I am reading a very insightful book titled, “Why Does He Do That?” by Lundy Bancroft. On page 21, Lundy writes: “In one important way, an abusive man works like a magician. His tricks largely rely on getting you to look off in the wrong direction, distracting your attention so that you won’t notice where the real action is. He draws you into focusing on the turbulent world of his feelings to keep your eyes turned away from the true cause of his abusiveness, which lies in how he thinks. He leads you into a convoluted maze, making your relationship with him a labyrinth of twists and turns.
He wants you to puzzle over him, to try to figure him out, as though he were a wonderful but broken machine for which you need only to find and fix the malfunctioning parts to bring it roaring to its full potential. His desire, though he may not admit it even to himself, is that you wrack your brain in this way so that you won’t notice the patterns and logic of his behavior, the consciousness behind the craziness.

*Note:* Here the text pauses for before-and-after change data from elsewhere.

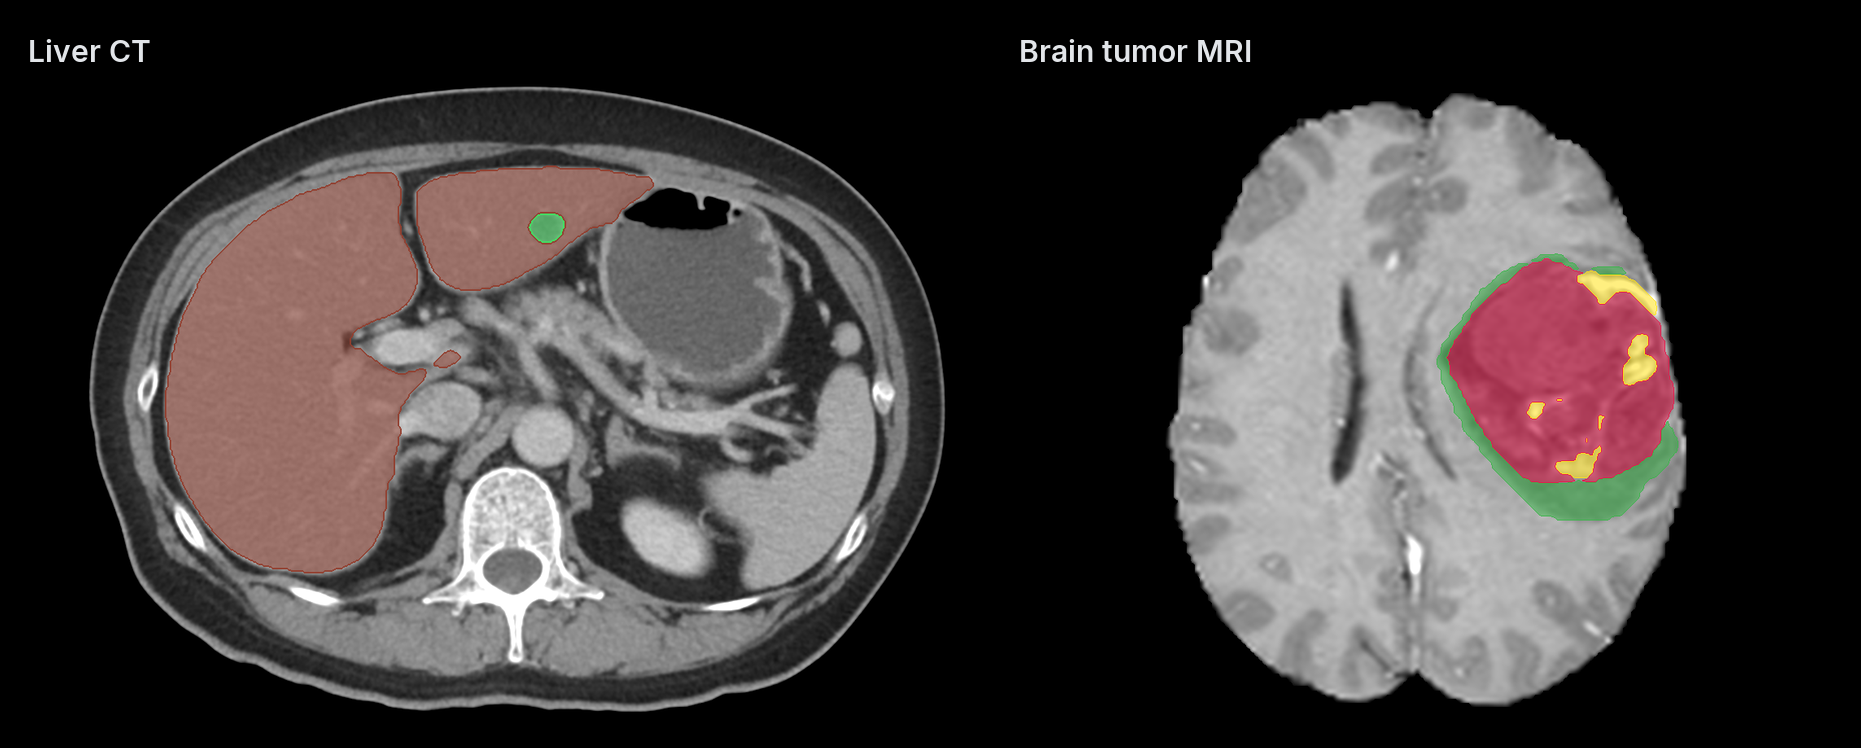
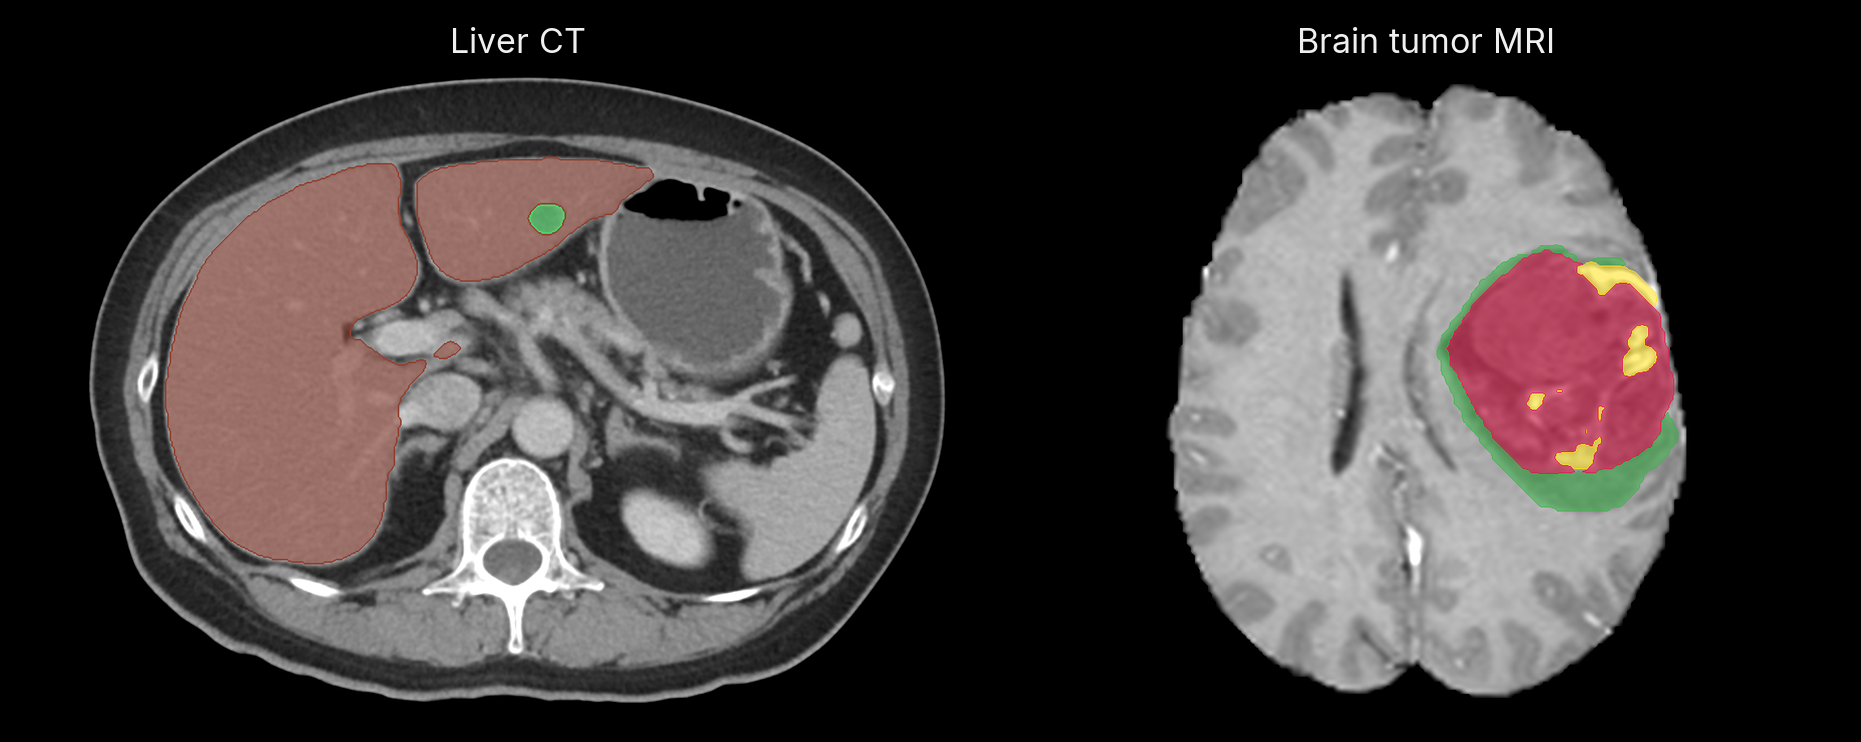
Relabel the README hero in Inter and load it from main
Titles and legend are redrawn in Inter Regular at a size proportional to the image width and centered over each panel. Image panels are unchanged.

diff --git a/README.md b/README.md
@@ -13,7 +13,7 @@ Run pretrained nnU-Net v2 models locally on Apple Silicon with native MLX.
 
 [Liver model weights](https://huggingface.co/MedMLX/nnunet-liver-mlx) · [Upstream](https://github.com/MIC-DKFZ/nnUNet) · [MedMLX](https://github.com/MedMLX/medmlx)
 
-<img src="https://raw.githubusercontent.com/MedMLX/nnunet-mlx/v0.7.2/docs/example.png" alt="nnU-Net segmentations of a liver CT and a brain tumor MRI" width="100%">
+<img src="https://raw.githubusercontent.com/MedMLX/nnunet-mlx/main/docs/example.png" alt="nnU-Net segmentations of a liver CT and a brain tumor MRI" width="100%">
 
 </div>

To further divert your gaze, he may work to shape your views of his past partners to keep you from talking to them directly and to prepare you to disbelieve them should you happen to hear what they say. If you could follow the thread of his conduct over a series of relationships, you would find out that his behavior isn’t as erratic as it looks; in fact, it follows a fairly consistent pattern from woman to woman, except for brief relationships or ones that he isn’t that serious about.
Above all, the abusive man wants to avoid having you zero in on his abusiveness itself. So he tries to fill your head up with excuses and distortions and keep you weighed down with self-doubt and self-blame. And, unfortunately, much of the society tends to follow unsuspectingly along behind him, helping him to close your eyes, and his own, to his problem.